Buffers are a mixture og acids and their corresponding bases,
e.g. acetic acid and acetate ions. Buffers have the ability to counteract changes in pH,
e.g. for reactions producing acids or bases, thereby ensuring a more or less stable pH in the solution.
The buffer effect is a property used e.g. in biological systems and industrial processes and advanced analysis.
On a titration curve, e.g. like this one for 5 ml acetic acid (1 M solution) with NaOH (1 M solution)
the solution is a buffer from when the titration is startet and up to right before equivalence point (at 5 ml NaOH solution).
In practice the usable interval for the buffer is a bit smaller, as marked on the titration curve. For buffers to work in practice, you have to operate in the concentration range where pH changes the least when adding acid or base, i.e. in the approximately linear area. To have a buffer effect which is as robust as possible, it is usually best if the limitations in you process window are not the same as the buffer's application range. It is safety measure in process technology, if an accident or something unpredicted happens while the chemical reaction in the buffer is taking place.
Obviously there is a limit to how much the buffer can counteract the amount of added acid or base. This is called the solution's buffer capacity
and is dependent on the buffer's acid and base content. As there is usually not the same concentration of acid and base in the buffer, unless you are at the point where pH = pKa
, you should be aware that the buffer's buffer capacity is not necessarily the same for acids and bases.
Because a buffer, e.g. like the acetate buffer, consisting of acetic acid and acetate, has a rather narrow pH interval where it works, you have a wide range of buffer systems, which is used, depending on the pH value you need to maintain for the reaction. You can find several buffer systems for a specific pH level, and you should beware of side reactions with the buffer, affecting the primary reaction. In applications like crystallization of macromolecules for x-ray crystallography, the difference in buffer type alone can be the difference between crystal formation or not.
Buffer types and their pH ranges is something you can look up, and you can buy kits, where you just pour the content of a bag into a specific amount of water, and the buffer is ready as soon as the content is dissolved.
pH calculations for buffers are done using the formula
|pH = pKa + log|| [base] |
| [acid] |
|pH = pKa + log|| n(base) |
| n(acid) |
as the total volume is the same for both acid and base, and thus removable by reduction.

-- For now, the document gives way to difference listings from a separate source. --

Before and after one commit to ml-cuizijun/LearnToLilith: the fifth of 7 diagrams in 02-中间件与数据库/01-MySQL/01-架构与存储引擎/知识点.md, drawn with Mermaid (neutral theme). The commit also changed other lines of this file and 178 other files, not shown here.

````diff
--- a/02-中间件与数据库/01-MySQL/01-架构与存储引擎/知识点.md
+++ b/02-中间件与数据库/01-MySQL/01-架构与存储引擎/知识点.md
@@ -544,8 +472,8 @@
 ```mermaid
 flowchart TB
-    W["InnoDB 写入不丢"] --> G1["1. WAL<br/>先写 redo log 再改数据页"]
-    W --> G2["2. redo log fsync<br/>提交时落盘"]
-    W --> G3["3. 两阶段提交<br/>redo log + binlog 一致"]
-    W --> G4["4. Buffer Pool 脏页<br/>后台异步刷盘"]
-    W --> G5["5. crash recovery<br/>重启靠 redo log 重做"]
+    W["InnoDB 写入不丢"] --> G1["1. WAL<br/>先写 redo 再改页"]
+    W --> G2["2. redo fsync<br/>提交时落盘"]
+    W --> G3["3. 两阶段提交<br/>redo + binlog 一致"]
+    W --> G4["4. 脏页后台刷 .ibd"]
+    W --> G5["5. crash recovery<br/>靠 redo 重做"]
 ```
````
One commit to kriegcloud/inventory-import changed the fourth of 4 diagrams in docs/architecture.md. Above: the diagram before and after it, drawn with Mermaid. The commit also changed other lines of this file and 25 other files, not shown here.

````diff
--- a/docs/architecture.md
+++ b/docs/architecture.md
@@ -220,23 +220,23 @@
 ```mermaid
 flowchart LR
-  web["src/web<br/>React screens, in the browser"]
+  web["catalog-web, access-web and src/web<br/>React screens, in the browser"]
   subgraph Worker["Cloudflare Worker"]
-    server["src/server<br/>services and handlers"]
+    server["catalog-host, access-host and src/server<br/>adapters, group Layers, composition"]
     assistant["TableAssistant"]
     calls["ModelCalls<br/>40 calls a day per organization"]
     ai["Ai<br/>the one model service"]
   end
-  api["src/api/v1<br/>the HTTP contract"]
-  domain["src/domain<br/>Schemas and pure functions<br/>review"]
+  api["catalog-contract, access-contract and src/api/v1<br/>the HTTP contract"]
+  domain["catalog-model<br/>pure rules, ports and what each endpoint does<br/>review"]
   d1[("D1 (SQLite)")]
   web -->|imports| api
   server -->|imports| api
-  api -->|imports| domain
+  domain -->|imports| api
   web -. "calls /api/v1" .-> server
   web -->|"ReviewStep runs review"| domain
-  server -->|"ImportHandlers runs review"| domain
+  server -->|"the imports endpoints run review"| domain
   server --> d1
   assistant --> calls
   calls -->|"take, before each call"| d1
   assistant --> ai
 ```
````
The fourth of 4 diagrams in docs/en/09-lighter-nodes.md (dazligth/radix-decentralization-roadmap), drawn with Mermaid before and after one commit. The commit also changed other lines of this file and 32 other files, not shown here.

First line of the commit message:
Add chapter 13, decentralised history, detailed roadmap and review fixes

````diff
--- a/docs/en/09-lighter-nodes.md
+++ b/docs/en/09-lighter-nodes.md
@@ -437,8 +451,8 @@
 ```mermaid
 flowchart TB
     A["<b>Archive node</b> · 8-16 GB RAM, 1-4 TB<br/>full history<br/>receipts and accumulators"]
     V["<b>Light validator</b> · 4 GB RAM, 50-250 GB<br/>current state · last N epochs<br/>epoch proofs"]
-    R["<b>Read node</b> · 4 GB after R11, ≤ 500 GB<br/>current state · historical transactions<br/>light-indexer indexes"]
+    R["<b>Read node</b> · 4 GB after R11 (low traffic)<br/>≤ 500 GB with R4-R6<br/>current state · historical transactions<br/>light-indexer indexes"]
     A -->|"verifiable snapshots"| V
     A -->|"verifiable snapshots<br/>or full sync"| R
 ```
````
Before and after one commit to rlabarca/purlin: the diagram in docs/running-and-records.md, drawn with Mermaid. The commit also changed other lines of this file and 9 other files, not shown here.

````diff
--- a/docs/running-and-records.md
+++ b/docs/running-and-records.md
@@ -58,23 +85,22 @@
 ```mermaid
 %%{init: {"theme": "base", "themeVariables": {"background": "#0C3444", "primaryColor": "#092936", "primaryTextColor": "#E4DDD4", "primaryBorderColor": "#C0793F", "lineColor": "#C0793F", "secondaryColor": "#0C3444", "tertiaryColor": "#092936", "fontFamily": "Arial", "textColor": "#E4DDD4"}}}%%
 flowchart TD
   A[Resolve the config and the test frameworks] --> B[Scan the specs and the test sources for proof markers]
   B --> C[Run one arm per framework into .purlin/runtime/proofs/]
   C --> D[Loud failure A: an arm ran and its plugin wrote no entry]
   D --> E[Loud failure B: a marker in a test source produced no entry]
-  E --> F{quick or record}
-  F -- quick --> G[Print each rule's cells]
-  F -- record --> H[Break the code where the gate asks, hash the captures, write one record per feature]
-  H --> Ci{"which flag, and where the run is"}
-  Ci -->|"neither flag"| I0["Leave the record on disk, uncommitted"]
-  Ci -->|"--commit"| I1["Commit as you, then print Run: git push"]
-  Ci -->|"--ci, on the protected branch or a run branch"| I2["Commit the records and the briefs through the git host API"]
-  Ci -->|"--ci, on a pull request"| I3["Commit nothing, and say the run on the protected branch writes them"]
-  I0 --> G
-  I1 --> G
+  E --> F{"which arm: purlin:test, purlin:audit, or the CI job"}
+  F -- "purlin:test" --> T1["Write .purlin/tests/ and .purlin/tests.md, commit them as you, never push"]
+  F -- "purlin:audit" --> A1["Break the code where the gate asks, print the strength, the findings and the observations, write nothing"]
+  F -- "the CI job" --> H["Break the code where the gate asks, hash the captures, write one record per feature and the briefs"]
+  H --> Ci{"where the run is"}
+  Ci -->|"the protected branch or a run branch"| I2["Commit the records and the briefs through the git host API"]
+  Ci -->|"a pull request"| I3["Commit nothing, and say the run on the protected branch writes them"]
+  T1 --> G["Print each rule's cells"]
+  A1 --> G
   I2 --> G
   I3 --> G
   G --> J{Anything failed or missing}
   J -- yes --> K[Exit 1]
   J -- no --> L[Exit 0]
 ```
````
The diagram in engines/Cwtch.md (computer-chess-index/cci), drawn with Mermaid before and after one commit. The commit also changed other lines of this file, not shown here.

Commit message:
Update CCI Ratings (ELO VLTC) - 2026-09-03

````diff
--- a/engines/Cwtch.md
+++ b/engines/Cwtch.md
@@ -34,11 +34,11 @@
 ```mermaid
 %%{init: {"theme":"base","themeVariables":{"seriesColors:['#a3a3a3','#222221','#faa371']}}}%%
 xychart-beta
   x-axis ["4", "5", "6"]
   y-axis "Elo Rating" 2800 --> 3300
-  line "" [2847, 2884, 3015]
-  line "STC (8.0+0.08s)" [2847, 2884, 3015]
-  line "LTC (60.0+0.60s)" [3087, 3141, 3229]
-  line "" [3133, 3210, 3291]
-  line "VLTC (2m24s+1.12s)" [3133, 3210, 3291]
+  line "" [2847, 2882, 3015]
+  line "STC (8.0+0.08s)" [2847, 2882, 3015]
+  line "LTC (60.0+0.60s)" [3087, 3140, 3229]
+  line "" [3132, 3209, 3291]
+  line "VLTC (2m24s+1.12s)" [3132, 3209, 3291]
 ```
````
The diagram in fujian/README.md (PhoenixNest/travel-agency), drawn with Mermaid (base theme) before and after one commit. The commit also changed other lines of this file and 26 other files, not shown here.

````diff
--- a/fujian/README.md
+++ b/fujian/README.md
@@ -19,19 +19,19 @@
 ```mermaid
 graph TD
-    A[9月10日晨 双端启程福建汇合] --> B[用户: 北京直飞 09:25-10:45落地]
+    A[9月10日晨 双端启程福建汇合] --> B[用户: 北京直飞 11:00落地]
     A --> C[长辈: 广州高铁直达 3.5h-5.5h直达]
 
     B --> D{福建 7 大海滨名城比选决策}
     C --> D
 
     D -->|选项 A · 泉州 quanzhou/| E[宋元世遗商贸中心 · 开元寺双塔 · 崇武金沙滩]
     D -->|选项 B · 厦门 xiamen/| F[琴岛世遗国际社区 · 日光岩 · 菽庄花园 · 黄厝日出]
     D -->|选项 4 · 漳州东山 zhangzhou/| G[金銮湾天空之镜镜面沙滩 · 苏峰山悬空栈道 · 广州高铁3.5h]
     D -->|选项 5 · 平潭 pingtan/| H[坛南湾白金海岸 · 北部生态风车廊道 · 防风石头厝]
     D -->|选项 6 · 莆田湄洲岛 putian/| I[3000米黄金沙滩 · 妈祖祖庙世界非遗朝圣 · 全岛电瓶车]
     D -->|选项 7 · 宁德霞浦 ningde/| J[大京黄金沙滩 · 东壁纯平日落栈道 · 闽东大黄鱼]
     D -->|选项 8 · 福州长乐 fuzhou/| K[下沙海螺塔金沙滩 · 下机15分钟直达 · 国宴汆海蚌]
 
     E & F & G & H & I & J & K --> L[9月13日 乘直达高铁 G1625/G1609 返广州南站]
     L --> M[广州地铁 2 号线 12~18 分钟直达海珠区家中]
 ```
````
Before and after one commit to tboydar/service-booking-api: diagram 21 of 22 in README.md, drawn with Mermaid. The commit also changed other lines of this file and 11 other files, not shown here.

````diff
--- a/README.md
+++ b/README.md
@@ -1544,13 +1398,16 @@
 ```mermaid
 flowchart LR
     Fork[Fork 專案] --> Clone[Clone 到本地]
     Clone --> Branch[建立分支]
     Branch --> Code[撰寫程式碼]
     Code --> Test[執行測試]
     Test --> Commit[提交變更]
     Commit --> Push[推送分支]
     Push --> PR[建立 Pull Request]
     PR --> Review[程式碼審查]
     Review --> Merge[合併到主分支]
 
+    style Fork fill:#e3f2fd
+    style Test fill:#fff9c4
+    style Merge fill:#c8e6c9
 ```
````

How to approach the calculation, depends on the circumstances. If you are just mixing the acid with its corresponding base, in a specified ratio, you simply insert the amount of substance in moles or the concentrations, and do the calculation. Is it an acid or a base being titrated, you approach the problem as a stoichiometric calculation, before inserting the numbers in the formula. Let's take a look at a couple of examples:
If you take 0.50 l of a 1.00 M acetic acid (pKa
=4,75), and add 20.50 g of anhydrous NaAc (0.25 mole), then n
(HAc) = 0.50 mole, and we can calculate pH as
|pH = 4,75 + log|| 0.25 mole || = 4.75 + log(0.50) = 4.5|
| 0.50 mole |
Instead it might be 0.50 l of a 0.50 M acetic acid solution, being titrated with 100 ml of a 1.00 M NaOH solution. In that case, you have to start with the reaction equation and the stoichiometric calculations. That part looks like this:
|Start||0.25 mole|| ||-|| ||-|| ||-|
|Added||-|| ||0.10 mole|| ||-|| ||-|
|End||0.15 mole|| ||0.00 mole|| ||0.10 mole|| ||0.10 mole|
Now we can enter the values in the buffer formula:
|pH = 4.75 + log|| 0.10 mole || = 4.75 + log(0.67) = 4.6|
| 0.15 mole |
It doesn't have to be pH you want to calculate. It could be an unknown pKa
you want to determine, or the concentration of the acid and/or base in the solution, which is only a matter of inserting the known values in the equation and treat it like any other equation with one unknown.